Hand back the entries exactly as written, minus every picture.

---------------

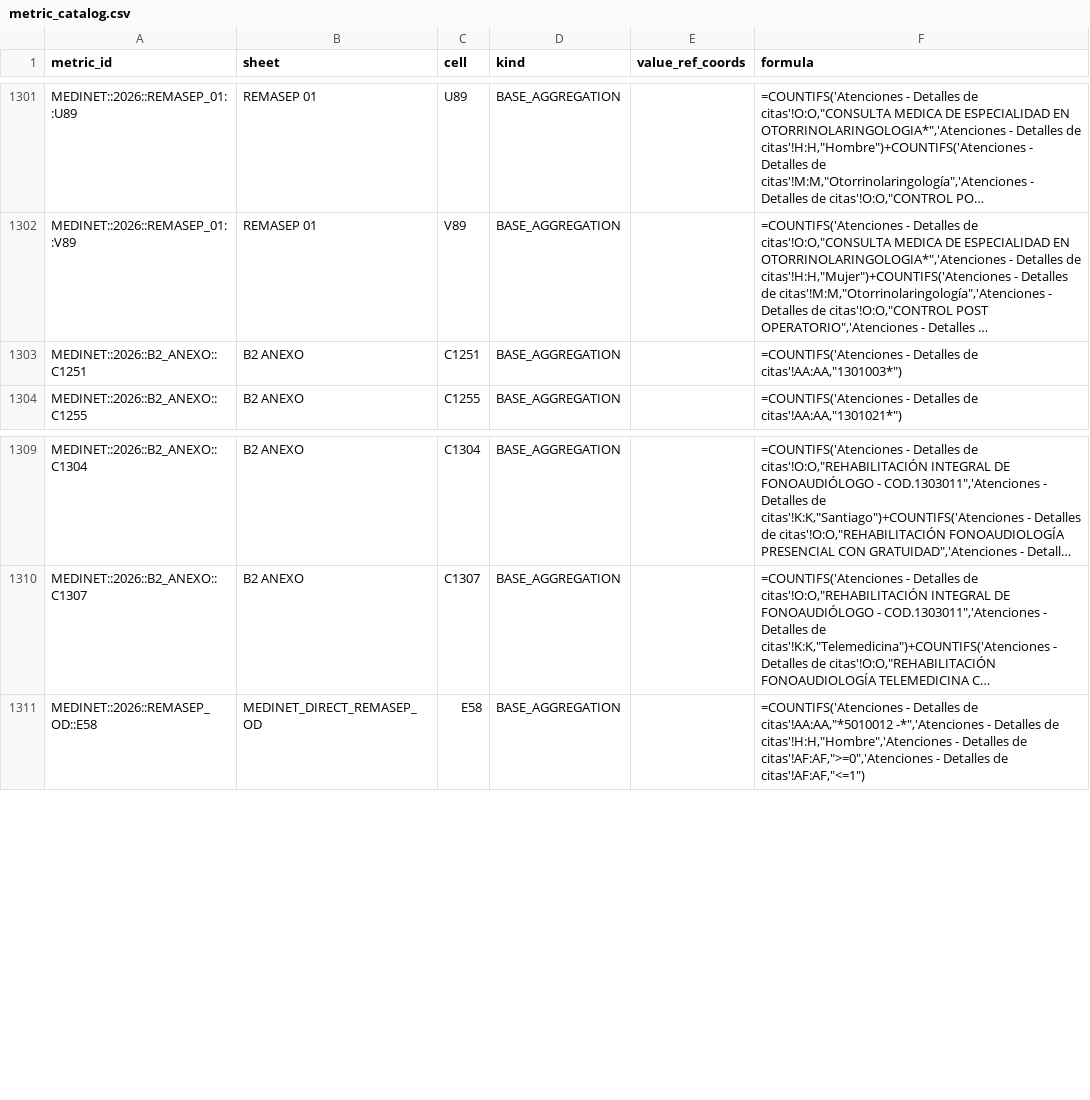
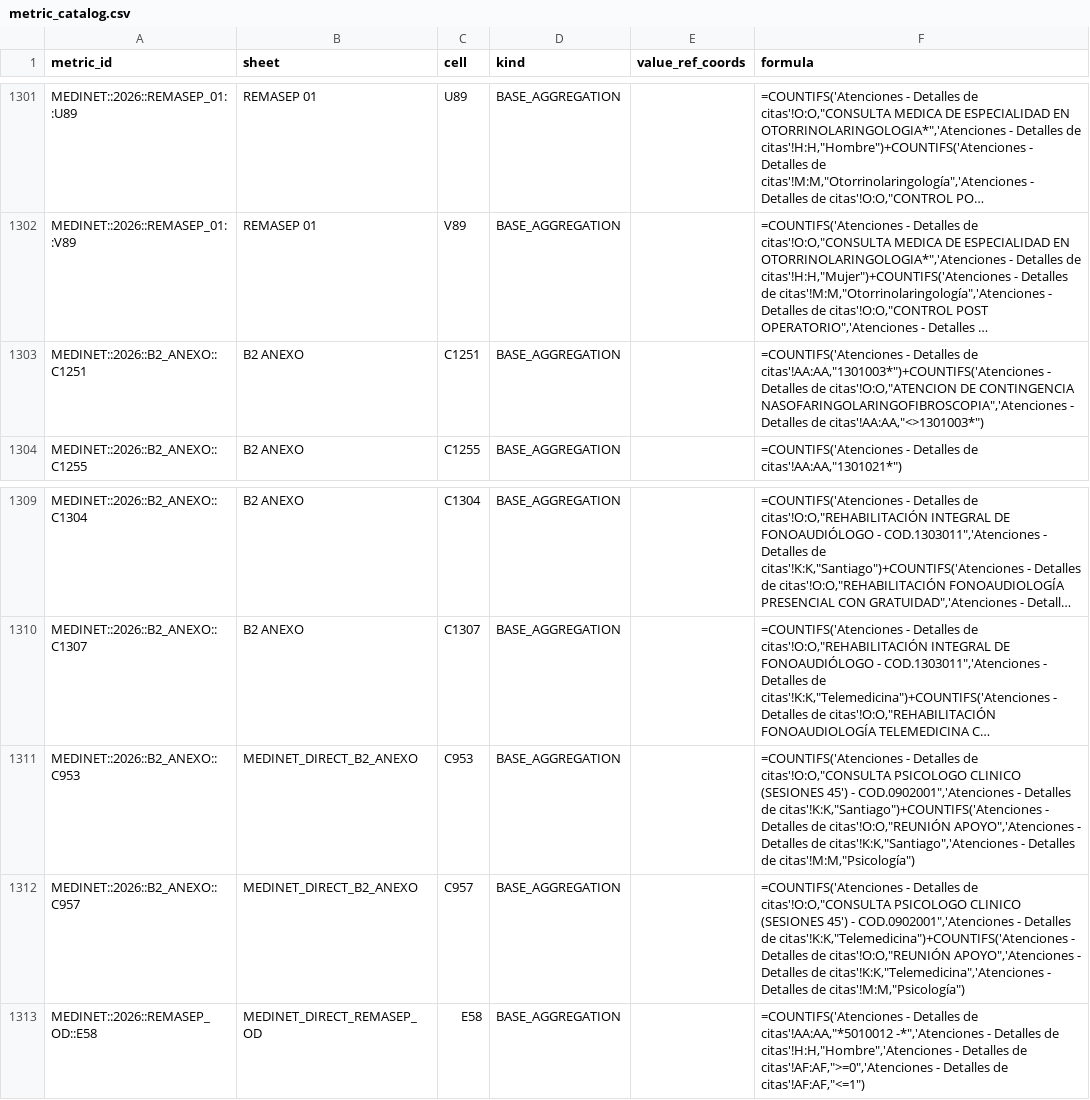
Before and after one commit to TomasFouyet/Remasep-Automation, a CSV file: config/runtime_2026/metric_catalog.csv, drawn as a sheet; only a part is shown, gaps mark what is left out; long unchanged cells end in …; the diff names each change by its address in the sheet, - before the commit and + after, or states it on an @@ line.

```diff
--- a/config/runtime_2026/metric_catalog.csv
+++ b/config/runtime_2026/metric_catalog.csv
-F1303 (formula): …Detalles de citas'!AA:AA,"1301003*")
+F1303 (formula): …Detalles de citas'!AA:AA,"1301003*")+COUNTIFS('Atenciones - Detalles de citas'!O:O,"ATENCION DE CONTINGENCIA NASOFARINGOLARINGOFIBROSCOPIA",'Atenciones - Detalles de citas'!AA:AA,"<>1301003*")
+row 1311: MEDINET::2026::B2_ANEXO::C953 | MEDINET_DIRECT_B2_ANEXO | C953 | BASE_AGGREGATION |  | =COUNTIFS('Atenciones - Detalles de citas'!O:O,"CONSULTA PSICOLOGO CLINICO (SESIONES 45') - COD.0902001",'Atenciones - Detalles de citas'!K:K,"Santiago")+COUNTIFS('Atenciones - Detalles de citas'!O:O,"REUNIÓN APOYO",'Atenciones - Detalles de citas'!K:K,"Santiago",'Atenciones - Detalles de citas'!M:M,"Psicología")
+row 1312: MEDINET::2026::B2_ANEXO::C957 | MEDINET_DIRECT_B2_ANEXO | C957 | BASE_AGGREGATION |  | =COUNTIFS('Atenciones - Detalles de citas'!O:O,"CONSULTA PSICOLOGO CLINICO (SESIONES 45') - COD.0902001",'Atenciones - Detalles de citas'!K:K,"Telemedicina")+COUNTIFS('Atenciones - Detalles de citas'!O:O,"REUNIÓN APOYO",'Atenciones - Detalles de citas'!K:K,"Telemedicina",'Atenciones - Detalles de citas'!M:M,"Psicología")
```
Also changed, not shown: config/runtime_2026/write_manifest.csv, 8 other files.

---------------

- **Response**
Before and after one commit to TomasFouyet/Remasep-Automation, a CSV file: config/runtime_2026/metric_catalog.csv, drawn as a sheet; only a part is shown, gaps mark what is left out; long unchanged cells end in …; the diff names each change by its address in the sheet, - before the commit and + after, or states it on an @@ line.

```diff
--- a/config/runtime_2026/metric_catalog.csv
+++ b/config/runtime_2026/metric_catalog.csv
-F1303 (formula): …Detalles de citas'!AA:AA,"1301003*")
+F1303 (formula): …Detalles de citas'!AA:AA,"1301003*")+COUNTIFS('Atenciones - Detalles de citas'!O:O,"ATENCION DE CONTINGENCIA NASOFARINGOLARINGOFIBROSCOPIA",'Atenciones - Detalles de citas'!AA:AA,"<>1301003*")
+row 1311: MEDINET::2026::B2_ANEXO::C953 | MEDINET_DIRECT_B2_ANEXO | C953 | BASE_AGGREGATION |  | =COUNTIFS('Atenciones - Detalles de citas'!O:O,"CONSULTA PSICOLOGO CLINICO (SESIONES 45') - COD.0902001",'Atenciones - Detalles de citas'!K:K,"Santiago")+COUNTIFS('Atenciones - Detalles de citas'!O:O,"REUNIÓN APOYO",'Atenciones - Detalles de citas'!K:K,"Santiago",'Atenciones - Detalles de citas'!M:M,"Psicología")
+row 1312: MEDINET::2026::B2_ANEXO::C957 | MEDINET_DIRECT_B2_ANEXO | C957 | BASE_AGGREGATION |  | =COUNTIFS('Atenciones - Detalles de citas'!O:O,"CONSULTA PSICOLOGO CLINICO (SESIONES 45') - COD.0902001",'Atenciones - Detalles de citas'!K:K,"Telemedicina")+COUNTIFS('Atenciones - Detalles de citas'!O:O,"REUNIÓN APOYO",'Atenciones - Detalles de citas'!K:K,"Telemedicina",'Atenciones - Detalles de citas'!M:M,"Psicología")
```
Also changed, not shown: config/runtime_2026/write_manifest.csv, 8 other files.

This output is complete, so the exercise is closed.